List all lines of the data that include the string "footer".
Records shown Start Marker
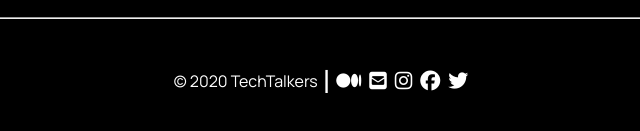
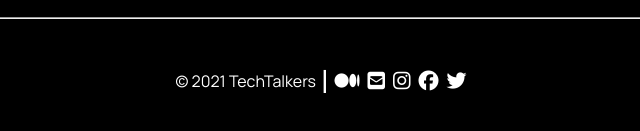
Before and after one commit to techtalkers/techtalkers.github.io, a website: page about/index.html in a window 1280 px wide. Shown: the part 2951-3082 px from the top of the page, 317-957 px from the left. Drawn offline with Linux system fonts and the light colour scheme.

Commit message:
updated year

```diff
--- a/about/index.html
+++ b/about/index.html
@@ -131,7 +131,7 @@
         </div>
         <hr id="footer-hr">
         <footer>
-          <p>© 2020 TechTalkers</p>
+          <p>© 2021 TechTalkers</p>
           <p id="footer-separator">|</p>
           <a href='https://medium.com/techtalkers' target='_blank'><i class="fab fa-medium-m"></i></a>
           <a href="mailto:officialtechtalkers@gmail.com"><i class="fas fa-envelope-square"></i></a>
```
Records shown End Marker
=== Written answer ===
         <hr id="footer-hr">
         <footer>
           <p id="footer-separator">|</p>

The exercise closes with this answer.